By Sharon Lukunka
Mr. Mohammad Hassan Mohammad is among several deminers working in Darfur as an international contractor with The Development Initiative (TDI), an organization that provides commercial explosive remnants of war (ERW) clearance and remote logistics solutions in inaccessible and often hostile locations. In Darfur, TDI collaborates closely with UNAMID’s Ordnance Disposal Office (ODO) to ensure a safe environment for the local populations by clearing ERW in the region.
Each day, Mr. Mohammad and his team work closely with UNAMID ODO and other national and international agencies in direct support of the Mission’s efforts to protect civilians, facilitate the delivery of humanitarian assistance and ensure freedom of movement, by reducing the risk of injury from unexploded ordnance (UXOs) in the region through survey, clearance and risk education activities.
Through the efforts of UNAMID’s ODO and its partners in Darfur, vast areas have been cleared of UXOs and other remnants of war. Since January 2014, UNAMID ODO has conducted general explosive hazard assessments in 217 villages across Darfur covering 425 square kilometers of terrain. During the course of their operations, the teams cleared 183 dangerous areas, conducted assessments along 1,953 kilometers of established routes and located and destroyed 3,117 items of unexploded ordnance.
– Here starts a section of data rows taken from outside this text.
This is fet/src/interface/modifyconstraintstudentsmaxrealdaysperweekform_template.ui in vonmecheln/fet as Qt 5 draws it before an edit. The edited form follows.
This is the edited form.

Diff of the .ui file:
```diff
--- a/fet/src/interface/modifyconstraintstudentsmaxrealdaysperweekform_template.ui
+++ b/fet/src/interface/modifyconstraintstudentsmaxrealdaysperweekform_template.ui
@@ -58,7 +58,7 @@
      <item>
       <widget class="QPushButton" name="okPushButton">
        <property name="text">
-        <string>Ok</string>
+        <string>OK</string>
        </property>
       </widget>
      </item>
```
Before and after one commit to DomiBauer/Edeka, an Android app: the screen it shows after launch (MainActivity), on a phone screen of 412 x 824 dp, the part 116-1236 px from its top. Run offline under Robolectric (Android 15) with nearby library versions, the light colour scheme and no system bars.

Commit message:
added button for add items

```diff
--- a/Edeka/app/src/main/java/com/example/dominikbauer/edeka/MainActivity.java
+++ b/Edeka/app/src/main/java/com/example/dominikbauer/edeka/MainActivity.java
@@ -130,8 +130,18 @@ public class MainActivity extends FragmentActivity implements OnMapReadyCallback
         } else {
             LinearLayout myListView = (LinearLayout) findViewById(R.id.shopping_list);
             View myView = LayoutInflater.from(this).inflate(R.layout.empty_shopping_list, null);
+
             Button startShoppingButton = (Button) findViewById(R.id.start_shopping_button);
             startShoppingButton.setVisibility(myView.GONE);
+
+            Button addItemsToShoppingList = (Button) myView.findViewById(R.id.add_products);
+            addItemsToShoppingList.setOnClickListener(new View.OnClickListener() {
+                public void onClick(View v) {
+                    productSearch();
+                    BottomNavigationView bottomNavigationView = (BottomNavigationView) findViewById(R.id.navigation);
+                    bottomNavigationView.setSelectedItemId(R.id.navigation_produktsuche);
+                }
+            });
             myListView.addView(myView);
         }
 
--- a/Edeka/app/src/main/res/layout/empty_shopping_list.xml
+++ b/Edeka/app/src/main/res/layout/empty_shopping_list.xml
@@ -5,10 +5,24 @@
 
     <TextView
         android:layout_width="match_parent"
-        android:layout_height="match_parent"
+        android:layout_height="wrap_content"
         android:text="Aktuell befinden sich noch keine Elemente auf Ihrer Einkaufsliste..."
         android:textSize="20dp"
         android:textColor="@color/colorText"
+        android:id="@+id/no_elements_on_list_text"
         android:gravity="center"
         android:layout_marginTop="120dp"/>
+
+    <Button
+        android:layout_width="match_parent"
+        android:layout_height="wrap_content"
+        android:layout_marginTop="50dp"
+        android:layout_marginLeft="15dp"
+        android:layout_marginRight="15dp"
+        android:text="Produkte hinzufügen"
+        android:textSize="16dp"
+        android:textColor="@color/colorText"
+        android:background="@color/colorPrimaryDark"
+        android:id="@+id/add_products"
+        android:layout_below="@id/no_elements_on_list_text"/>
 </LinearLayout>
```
While the clearing of some major routes has improved access, Mr. Mohammad expresses concern that unexploded bombs still hinder development in some parts of the region. He explains that one major challenge affecting their teams is recontamination of previously cleared areas. “The potential for recontamination is high in areas where there is ongoing fighting between different armed groups and inter-tribal fighting,” he says.
Another challenge affecting clearance teams in Darfur has been the security situation and lack of access to certain areas which are reported to be contaminated.
TDI, through partnership with local nongovernmental organization (NGO) SIBRO, has three teams deployed in El Fasher, North Darfur, El Geneina, West Darfur and Zalingei, Central Darfur. Mr. Mohammad explains that the teams receive reports from ODO regarding the presence of remnants of war in an area. “We assess the area and mark it for clearing and demolishing and also sensitize the community living there, including children who are advised to keep away and not play in the vicinity of affected areas,” he reveals.
As a result of the ongoing conflict in Darfur, UXOs and other ERW continue to pose a significant threat to the population. ERW encountered in Darfur include air delivered bombs, rockets, artillery and rifle projectiles, mortars, and grenades. Over 150 accidents have resulted in death or severe injury to 215 civilians and death of about 105 persons; children have been particularly affected.
Consequently, ODO is raising awareness on the dangers UXOs and other remnants of war among communities and displaced populations in Darfur. Half a million people have been reached through direct and more than one million through indirect methods.
An example of the kind of risk education programmes undertaken in Darfur is the one conducted by Nada Al Azar, a Sudanese NGO based in North Darfur.
Ms. Rehab Adam, originally from Tawila in North Darfur, explains that she joined the organization in 2014 as a volunteer to help communities understand the dangers of UXOs and other remnants of war. “Since some parents in rural areas have withdrawn their children from school, they lack basic knowledge about UXOs that they come across in the field,” she says, explaining that the organization specifically targets schools and rural areas as well as camps for displaced people through puppetry shows and workshops designed to build an understanding of the dangers of UXOs.
So far, risk education teams have conducted more than 2,000 sessions in schools across the five states of Darfur and have reached a total of 617,427 direct beneficiaries including women and children.
Despite challenges, ODO and its partners—other Mission components, the United Nations Children’s Fund, national nongovernmental organizations and relevant national stakeholders, such as the National Mine Action Centre and the Ministries of Education, Social Affairs, Health, Religion, Youth and Sports— continue to work ensure a safe environment for local population, peacekeepers and the humanitarian workers in the region. As a result of its activities, socioeconomic and development programmes have a far greater chance for successful implementation.
In acknowledgement of the dangers to sustainable peace and the threat to human life posed by mines and other remnants of war, April 4 is commemorated annually as International Day for Mine Awareness. This year’s theme, “More than Mines,” is a direct allusion to the risks faced by civilians, peacekeepers, development agencies and humanitarian actors in conflict-prone areas. As UN Secretary-General Ban Ki-moon says, in his message on the occasion, ”When explosive hazards block the way, food is not delivered; refugees and internally displaced people cannot safely return home; children cannot go to school; development and peacebuilding efforts are hindered; peacekeeping operations cannot deploy safely.”